‘The Tempest’: The ART has more magic to do


Nate Dendy, Joby Earle, Tom Nellis and Charlotte Graham in "The Tempest." Photo: Gerikodey/The Smith Center

Nate Dendy, Joby Earle, Tom Nellis and Charlotte Graham in “The Tempest.” Photo: Geri Kodey/The Smith Center
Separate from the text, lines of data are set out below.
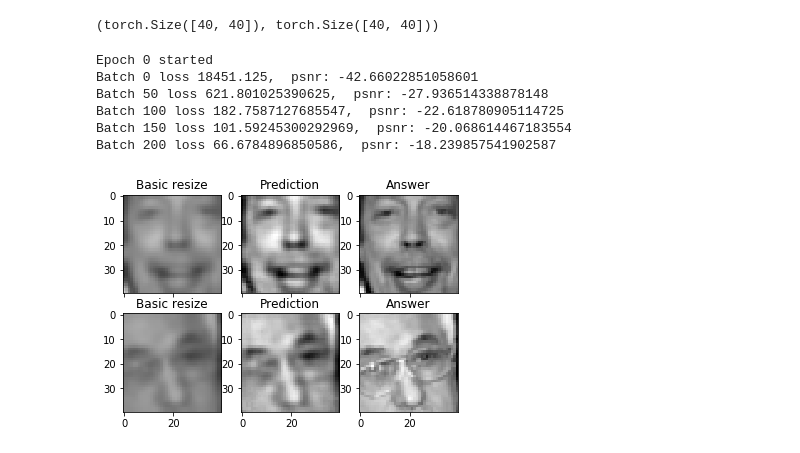
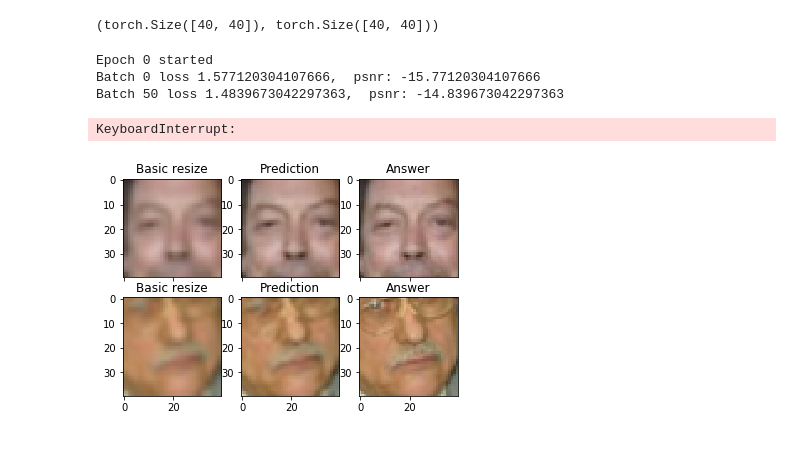
Before and after one commit to galecore/super_resolution, a Jupyter notebook: superres_baseline.ipynb, the cells around one changed output. Drawn from its saved outputs; the diff is of its cells as text; code cells hidden in the pictures.

```diff
--- a/superres_baseline.ipynb
+++ b/superres_baseline.ipynb
@@ -33,8 +41,9 @@ def images_and_labels_generator(batch_size=32):
     for batch in raw_batch_generator(batch_size):
         images, labels = [], []
         for (small, big) in batch:
-            images.append(small)
-            labels.append(big)
-        batch_images = torch.stack(images, dim=0).unsqueeze(1)
-        batch_labels = torch.stack(labels, dim=0).unsqueeze(1)
+            images.append(small.float())
+            labels.append(big.float())
+
+        batch_images = torch.stack(images, dim=0).permute(0, 3, 2, 1)
+        batch_labels = torch.stack(labels, dim=0).permute(0, 3, 2, 1)
         yield batch_images, batch_labels
@@ -104,7 +110,7 @@ print(device)
 # %% [output]
 cuda:0
 # %%
-net = Net(upscale=2).to(device)
+net = GenNet(upscale=2).to(device)
 
 criterion = torch.nn.MSELoss()
 optimizer = torch.optim.Adam(net.parameters(), amsgrad=True)
@@ -121,36 +131,34 @@ z.shape, y[0,0,:,:].shape
 (torch.Size([40, 40]), torch.Size([40, 40]))
 # %%
 def psnr(mse):
-    return 10 * np.log10(1 / mse)
+    return - 10 * np.log10(mse)
 # %%
 errs, metrics = list(), list()
-for epoch in range(1):
+for epoch in range(10):
     print("Epoch {} started".format(epoch))
     net.train()
     for i, (data, target) in enumerate(images_and_labels_generator(64)):
-        optimizer.zero_grad()
 
         batch_features = data.to(device)
         batch_labels = target.to(device)
 
         batch_preds = net.forward(batch_features)
-#         print(batch_preds.shape)
-        loss = criterion(batch_preds, batch_labels)
+
+        optimizer.zero_grad()
+        loss = torch.log10(criterion(batch_preds, batch_labels))
         loss.backward()
         optimizer.step()
 
         if i % 50 == 0:
             err = loss.item()
-            metric = psnr(err)
+            metric = psnr(criterion(batch_preds, batch_labels).detach().cpu().numpy())
             errs.append(err)
             metrics.append(metric)
             print("Batch {} loss {}, ".format(i, err), end=" ")
             print("psnr: {}".format(metric))
 # %% [output]
 Epoch 0 started
-Batch 0 loss 18451.125,  psnr: -42.66022851058601
-Batch 50 loss 621.801025390625,  psnr: -27.936514338878148
-Batch 100 loss 182.7587127685547,  psnr: -22.618780905114725
-Batch 150 loss 101.59245300292969,  psnr: -20.068614467183554
-Batch 200 loss 66.6784896850586,  psnr: -18.239857541902587
+Batch 0 loss 1.577120304107666,  psnr: -15.77120304107666
+Batch 50 loss 1.4839673042297363,  psnr: -14.839673042297363
+KeyboardInterrupt:
 # %%
@@ -162,18 +166,18 @@ pred, answ = net.forward(x.to(device)).cpu().detach()[0, 0, :, :], y[0, 0, :, :]
 # %%
 nrows, ncols = (2,3)
-pred, answ = net.forward(x.to(device)).cpu().detach()[0:nrows, 0, :, :], y[0:nrows, 0, :, :]
+pred, answ = net.forward(x.to(device)).cpu().detach()[0:nrows].permute(0, 3, 2, 1), y[0:nrows].permute(0, 3, 2, 1)
 fig, axs = plt.subplots(nrows=nrows, ncols=ncols, sharex=True)
 for i, (prd, ans) in enumerate(zip(pred, answ)):
     ax1, ax2, ax3 = axs[i]
-    resizer = Resize(size=(40,40))
-    img = Image.fromarray(x[i, 0, :, :].numpy())
+    resizer = Resize(size=(40,40), interpolation=3)
+    img = Image.fromarray(x[i].numpy().astype("uint8").swapaxes(0, 2), "RGB")
     ax1.imshow(resizer(img))
     ax1.set_title("Basic resize")
-    ax2.imshow(prd, cmap=plt.cm.gray)
+    ax2.imshow(prd / 255)
     ax2.set_title("Prediction")
-    ax3.imshow(ans, cmap=plt.cm.gray)
+    ax3.imshow(ans / 255)
     ax3.set_title("Answer")
     if i + 1 >= nrows:
         break
 # %% [output]
-[figure, old version]
+[figure, new version]
```
Also changed, not shown: parts of 13 cells of this notebook.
CAMBRIDGE — It turns out that even after the Tony Award-winning revival of “Pippin,” the American Repertory Theatre still had more “Magic To Do.”
And while ART Artistic Director Diane Paulus was in charge of “Pippin,” this time the ART has put it in the very experienced magical hands of Teller, half of the acclaimed duo of Penn & Teller, and Aaron Posner.
Together Teller and Posner have adapted and directed Shakespeare’s “The Tempest,” and the production now at the Loeb Drama Center through June 15 succeeds on several levels: the humor and the heart of the piece shine through, and it is a visual and aural delight.
One of the factors is the vivid participation of the musical group Rough Magic, a so-called “spirit band,“ who provide a musical narrative and do for “the Tempest” what Pore Ole Shine did for last December’s ART production of “The Heart of Robin Hood.”
This “Tempest” includes songs by Tom Waits and Kathleen Brennan, choreography by Matt Kent and Pilobolus and a stack of others credits that you don’t normally see in a Shakespearian tome: magic design by Johnny Thompson, magic engineering and construction by Thom Rubino, instrument design and wollesonics by Kenny Wollesen, etc.
“The Tempest” rakes place on a remote island, where Tom Nellis reigns over all as Prospero, the rightful Duke of Milan. He and his daughter Miranda (Charlotte Graham) have been stranded for 12 years on the island after Prospero’s jealous brother Antonio (Louis Buttelli), aided by Alonso (Christopher Donahue), the King of Naples, deposed him and set him adrift with the then-3-year-old Miranda.
While marooned on the island, he has consumed books and become a powerful sorcerer, allowing him to conjure up a storm that ends up in a shipwreck, luring both Antonio and Alonso to the island, where by magic, sorcery and other skills, Prospero will reveal Antonio’s lowly nature, provide for the redemption of the king, and eventually facilitate the marriage of Miranda to Alonso’s son, Ferdinand (Joby Earle).
Nate Dendy gives heart and spirit to Ariel, the spirit who reluctantly does Prospero’s bidding after being rescued by him, and is at times visible only to him. And check out Ariel’s card tricks!
There is a well-played comic subplot involving the drunken Trinculo (Jonathan M. Kim), the King’s jester,  his friend Stephano (Eric Hissom) the king’s equally besotted steward who has rescued a cask of wine from the shipwreck, and the character of Caliban, the deformed son of the witch Sycorax, a character depicted by having actors Zachary Eisenstat and dancer Manelich Minniefee join together in a remarkable display of physical dexterity and strength.
Caliban believes Trinculo and Stephano have come from the moon and will help him throw off Prospero’s shackles. Hissom takes the character of Stephano to levels Shakespeare never envisioned — audience participation, anyone — but the quest, predictably, doesn’t end well.
The magic tricks include a wonderfully-executed levitation, appearances and disappearances, a man leaning impossibly forward with no visible support, the transformation of objects, all carefully integrated into the text.
The danger, of course, is that the 21st Century production values can overshadow The Bard’s classic prose, but that isn’t the case here. “The Tempest“ is raising a theatrical storm of note at the Loeb Drama Center.
The American Repertory Theater in association with Smith Center for the Performing Arts production of William Shakespeare’s “The Tempest.” Adapted by Aaron Posner and Teller, Movement by Pilobolus. Magic by Teller., Music by Tom Waits and Kathleen Brennan. Set, Daniel Conway. Costumes, Paloma Young. Lights, Christopher Akerlind. Sound, Darron L. West. Music director, Shaina Taub. Magic consultant, Johnny Thompson. Magical prop designer, Thom Rubino. Instrument designer, Kenny Wollesen. Through June 15 at the Loeb Drama Center.americanrepertorytheater.org